[Screenshot and code edit data]
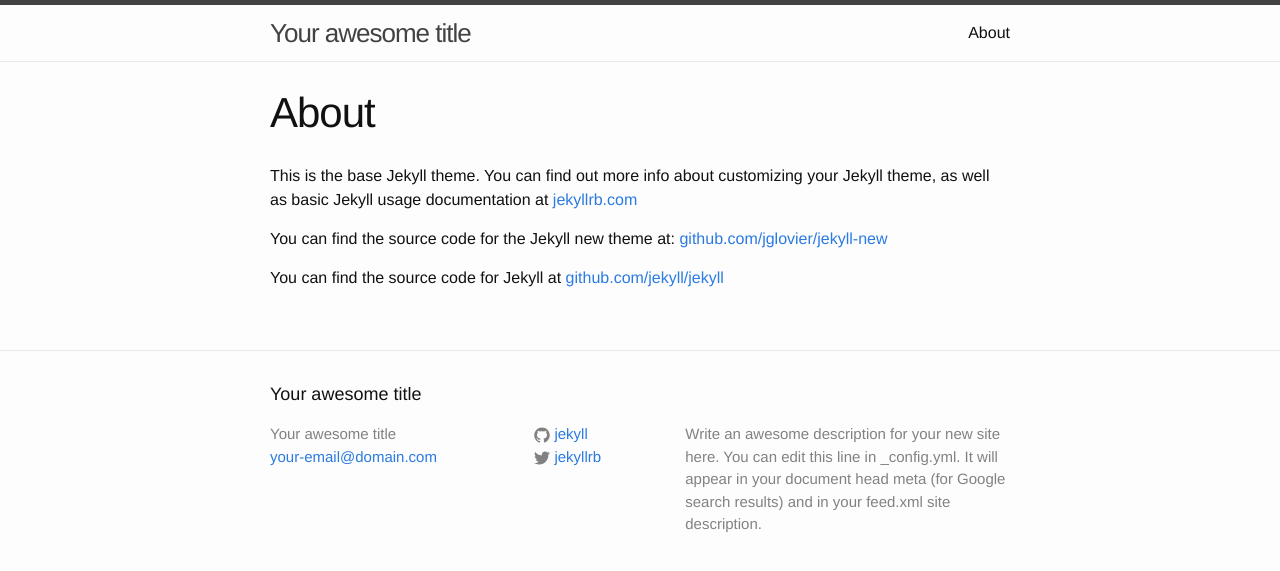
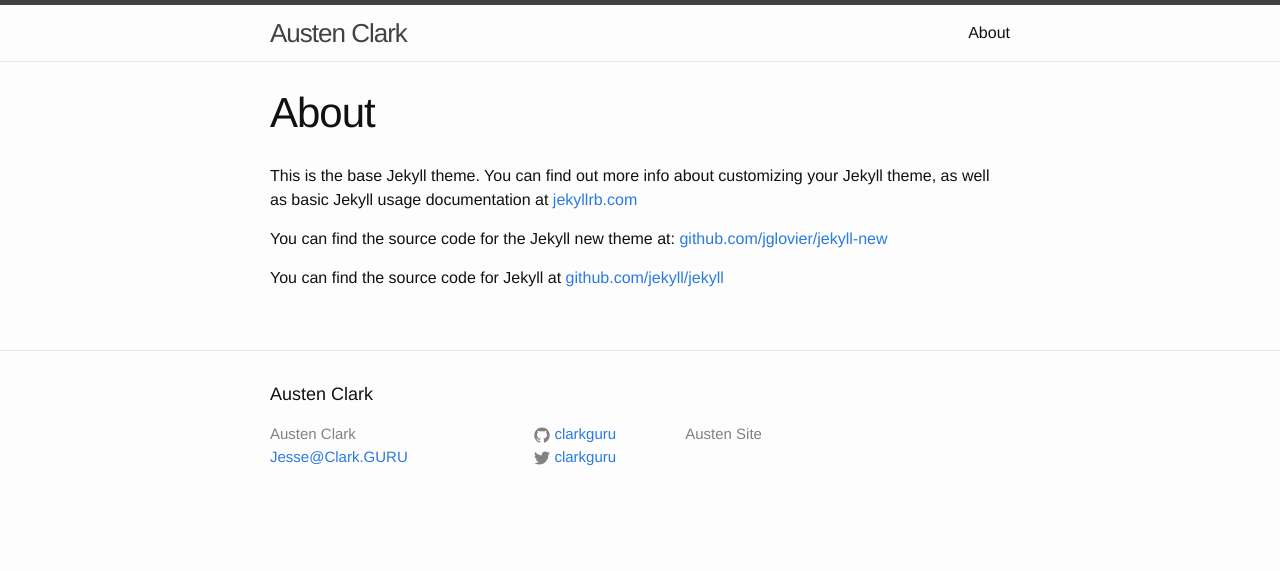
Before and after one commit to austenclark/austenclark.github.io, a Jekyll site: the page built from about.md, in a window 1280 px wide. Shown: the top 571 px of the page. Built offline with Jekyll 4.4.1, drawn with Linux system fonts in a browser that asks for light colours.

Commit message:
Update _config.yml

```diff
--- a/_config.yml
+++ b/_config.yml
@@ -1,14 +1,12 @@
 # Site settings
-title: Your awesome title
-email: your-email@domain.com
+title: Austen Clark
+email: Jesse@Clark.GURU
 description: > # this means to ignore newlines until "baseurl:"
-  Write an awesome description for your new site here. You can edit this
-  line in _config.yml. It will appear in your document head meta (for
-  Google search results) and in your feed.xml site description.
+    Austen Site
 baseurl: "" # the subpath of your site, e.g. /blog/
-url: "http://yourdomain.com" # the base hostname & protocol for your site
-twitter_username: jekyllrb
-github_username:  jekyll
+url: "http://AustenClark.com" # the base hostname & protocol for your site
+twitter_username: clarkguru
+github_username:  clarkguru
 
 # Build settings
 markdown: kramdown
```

## ASSIGNMENT
Down to the last line, return the entries above exactly, with no pictures.

## OUTPUT OF THE EXERCISE
Before and after one commit to austenclark/austenclark.github.io, a Jekyll site: the page built from about.md, in a window 1280 px wide. Shown: the top 571 px of the page. Built offline with Jekyll 4.4.1, drawn with Linux system fonts in a browser that asks for light colours.

Commit message:
Update _config.yml

```diff
--- a/_config.yml
+++ b/_config.yml
@@ -1,14 +1,12 @@
 # Site settings
-title: Your awesome title
-email: your-email@domain.com
+title: Austen Clark
+email: Jesse@Clark.GURU
 description: > # this means to ignore newlines until "baseurl:"
-  Write an awesome description for your new site here. You can edit this
-  line in _config.yml. It will appear in your document head meta (for
-  Google search results) and in your feed.xml site description.
+    Austen Site
 baseurl: "" # the subpath of your site, e.g. /blog/
-url: "http://yourdomain.com" # the base hostname & protocol for your site
-twitter_username: jekyllrb
-github_username:  jekyll
+url: "http://AustenClark.com" # the base hostname & protocol for your site
+twitter_username: clarkguru
+github_username:  clarkguru
 
 # Build settings
 markdown: kramdown
```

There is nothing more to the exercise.